“Later my youngest brother River spent three weeks in the NICU and
we were overwhelmed by the dedication and care,” Shae said. “However, Children’s Miracle Network Hospitals don’t think this is extraordinary because this is what they do every day,” she said. “It’s important that they’re able to keep doing it, which is why I’m a dedicated fundraiser for children’s charities and CMN Hospitals through my platform, ‘The Gift of a Miracle.’”
Pageant Director Steve Wilson said, although Shae did a lot of volunteer work with Children’s Miracle Network, he did not realize how much she invested in reaching out to others that had scoliosis. “As a Director I assured them Shae’s health came first and the Outstanding Teen Program appearances would be delayed for a later date in the year,” Wilson said. “The prognosis was so good that it appeared that at the most Shae would be recovering at home during a two-month period after the surgery, and then gradually resume her activities in dance, etc. You would never know through her dance and sports activities that she had such a condition.”
It was very important for her to continue to play sports and dance so her parents sought out a very innovative Scoliosis specialist in New Jersey that offered them a plan that did not involve inserting rods in her back.
Due to the severity of the curve of her spine, the Judges at Miss America’s Outstanding Teen asked her many questions about how she did the things she did in her daily life with no outward struggles.
Shae Smith, Miss Missouri’s Outstanding Teen 2019, compares before and after Xray on her spine. (Special to Branson Globe)
“When she danced in the national competition, I truly believe that they were shocked at what a young competitor could do in her situation on the stage,” said Wilson. “She is probably one of the strongest persons I have ever met at such a young age and a true warrior, always thinking of others first.”
The surgery has had a “huge impact on my year as a titleholder” and for the upcoming state pageant.
Shae started competing in the outstanding teen program when she was 13. She says she has gained so many life qualities over the past four years.
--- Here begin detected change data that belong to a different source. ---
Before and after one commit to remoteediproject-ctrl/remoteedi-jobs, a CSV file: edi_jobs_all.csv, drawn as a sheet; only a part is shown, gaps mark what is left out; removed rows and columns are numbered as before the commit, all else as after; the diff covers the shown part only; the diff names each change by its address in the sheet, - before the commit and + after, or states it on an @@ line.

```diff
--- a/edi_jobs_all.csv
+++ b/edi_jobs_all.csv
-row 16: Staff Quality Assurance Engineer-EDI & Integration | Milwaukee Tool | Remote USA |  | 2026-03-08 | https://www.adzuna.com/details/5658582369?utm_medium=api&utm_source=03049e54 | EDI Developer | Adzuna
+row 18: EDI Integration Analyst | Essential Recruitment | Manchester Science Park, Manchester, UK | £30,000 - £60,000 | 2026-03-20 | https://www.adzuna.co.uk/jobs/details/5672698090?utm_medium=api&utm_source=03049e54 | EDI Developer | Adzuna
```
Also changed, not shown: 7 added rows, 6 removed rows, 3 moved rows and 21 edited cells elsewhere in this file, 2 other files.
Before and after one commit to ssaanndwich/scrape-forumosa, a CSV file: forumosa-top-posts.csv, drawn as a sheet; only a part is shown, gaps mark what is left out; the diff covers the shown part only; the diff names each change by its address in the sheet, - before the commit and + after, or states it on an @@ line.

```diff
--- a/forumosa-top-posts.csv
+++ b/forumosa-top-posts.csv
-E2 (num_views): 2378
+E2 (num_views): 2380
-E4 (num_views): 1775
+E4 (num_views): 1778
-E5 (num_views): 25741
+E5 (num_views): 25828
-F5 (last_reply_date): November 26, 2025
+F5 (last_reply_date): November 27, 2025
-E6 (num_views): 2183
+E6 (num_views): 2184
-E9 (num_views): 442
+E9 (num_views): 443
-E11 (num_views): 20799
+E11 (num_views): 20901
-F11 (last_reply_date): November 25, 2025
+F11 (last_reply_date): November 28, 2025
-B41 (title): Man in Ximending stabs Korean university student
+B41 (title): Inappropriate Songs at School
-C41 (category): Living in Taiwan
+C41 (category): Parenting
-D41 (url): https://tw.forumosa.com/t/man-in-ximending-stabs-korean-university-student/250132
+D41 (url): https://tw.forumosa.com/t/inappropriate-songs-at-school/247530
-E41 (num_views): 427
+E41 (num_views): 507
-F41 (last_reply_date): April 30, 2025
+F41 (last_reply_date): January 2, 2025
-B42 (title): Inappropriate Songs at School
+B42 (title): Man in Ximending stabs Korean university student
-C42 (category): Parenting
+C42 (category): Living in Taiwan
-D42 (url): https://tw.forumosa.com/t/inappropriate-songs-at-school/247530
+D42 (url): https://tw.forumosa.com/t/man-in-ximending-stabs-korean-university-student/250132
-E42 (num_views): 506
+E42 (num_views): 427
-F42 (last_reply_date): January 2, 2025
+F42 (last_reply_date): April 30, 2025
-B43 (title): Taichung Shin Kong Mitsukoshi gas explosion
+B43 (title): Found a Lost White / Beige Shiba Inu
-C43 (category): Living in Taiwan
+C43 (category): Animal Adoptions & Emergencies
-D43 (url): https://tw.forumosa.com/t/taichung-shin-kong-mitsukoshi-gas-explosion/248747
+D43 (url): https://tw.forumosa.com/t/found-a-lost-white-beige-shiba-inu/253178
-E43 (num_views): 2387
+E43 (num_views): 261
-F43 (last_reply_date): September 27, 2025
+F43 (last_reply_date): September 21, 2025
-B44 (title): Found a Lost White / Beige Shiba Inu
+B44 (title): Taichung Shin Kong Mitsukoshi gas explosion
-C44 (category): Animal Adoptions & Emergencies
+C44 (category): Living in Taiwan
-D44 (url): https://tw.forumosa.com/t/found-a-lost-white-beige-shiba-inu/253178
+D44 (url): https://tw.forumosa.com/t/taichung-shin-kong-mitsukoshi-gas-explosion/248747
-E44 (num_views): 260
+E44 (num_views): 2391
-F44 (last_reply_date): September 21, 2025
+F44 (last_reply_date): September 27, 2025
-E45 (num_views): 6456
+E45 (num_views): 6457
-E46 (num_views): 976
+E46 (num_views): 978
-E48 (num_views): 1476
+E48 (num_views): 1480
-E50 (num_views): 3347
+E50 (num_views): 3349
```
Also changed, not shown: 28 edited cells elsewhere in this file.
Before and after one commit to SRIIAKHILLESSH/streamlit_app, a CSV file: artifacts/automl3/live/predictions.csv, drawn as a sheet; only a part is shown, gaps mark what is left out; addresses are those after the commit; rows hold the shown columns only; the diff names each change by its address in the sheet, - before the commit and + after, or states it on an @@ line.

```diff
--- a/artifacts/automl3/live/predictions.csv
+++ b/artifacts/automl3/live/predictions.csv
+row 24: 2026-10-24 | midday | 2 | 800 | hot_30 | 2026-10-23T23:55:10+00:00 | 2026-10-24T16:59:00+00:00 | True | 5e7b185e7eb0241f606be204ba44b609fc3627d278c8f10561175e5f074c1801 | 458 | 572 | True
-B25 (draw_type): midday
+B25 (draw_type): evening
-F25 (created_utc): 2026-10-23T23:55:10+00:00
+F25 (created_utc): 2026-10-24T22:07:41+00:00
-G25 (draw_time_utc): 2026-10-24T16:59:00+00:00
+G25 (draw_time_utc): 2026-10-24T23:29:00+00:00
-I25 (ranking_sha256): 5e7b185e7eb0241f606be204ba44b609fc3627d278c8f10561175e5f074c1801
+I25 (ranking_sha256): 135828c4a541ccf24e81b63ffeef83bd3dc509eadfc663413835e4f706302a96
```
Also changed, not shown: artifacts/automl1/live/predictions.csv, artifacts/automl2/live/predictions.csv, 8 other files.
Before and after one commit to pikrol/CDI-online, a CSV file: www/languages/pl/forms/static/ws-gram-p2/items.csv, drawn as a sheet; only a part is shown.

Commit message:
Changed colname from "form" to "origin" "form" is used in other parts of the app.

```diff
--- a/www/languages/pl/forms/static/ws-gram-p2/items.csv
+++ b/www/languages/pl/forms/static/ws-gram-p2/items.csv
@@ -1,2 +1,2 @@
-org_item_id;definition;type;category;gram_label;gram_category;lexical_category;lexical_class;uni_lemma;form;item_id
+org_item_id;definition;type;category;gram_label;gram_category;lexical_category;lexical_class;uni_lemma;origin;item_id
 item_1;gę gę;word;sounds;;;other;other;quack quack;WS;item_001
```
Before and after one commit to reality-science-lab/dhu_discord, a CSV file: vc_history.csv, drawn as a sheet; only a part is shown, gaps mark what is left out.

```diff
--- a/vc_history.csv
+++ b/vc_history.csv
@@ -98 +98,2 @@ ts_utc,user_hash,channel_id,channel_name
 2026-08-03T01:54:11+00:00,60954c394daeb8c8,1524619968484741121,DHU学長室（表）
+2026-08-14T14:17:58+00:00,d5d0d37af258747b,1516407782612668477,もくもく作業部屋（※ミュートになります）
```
“I gained speaking skills, interview skills, confidence, life-long friends and I have had the opportunity to touch many lives, Shae said. I am forever grateful for this experience. I would like to tell other teens going through corrective surgery or battling it with a brace to stay strong. It is so easy to lose your confidence and want to try and hide your back from others.”
This year Shae will physically be able to dance again and be a part of the production, and she has a message to share.
“I have had the opportunity to help so many other girls around the state and the country.” Shae said “There are other girls who compete in pageants who are also living with scoliosis and are now making it their platform as well.”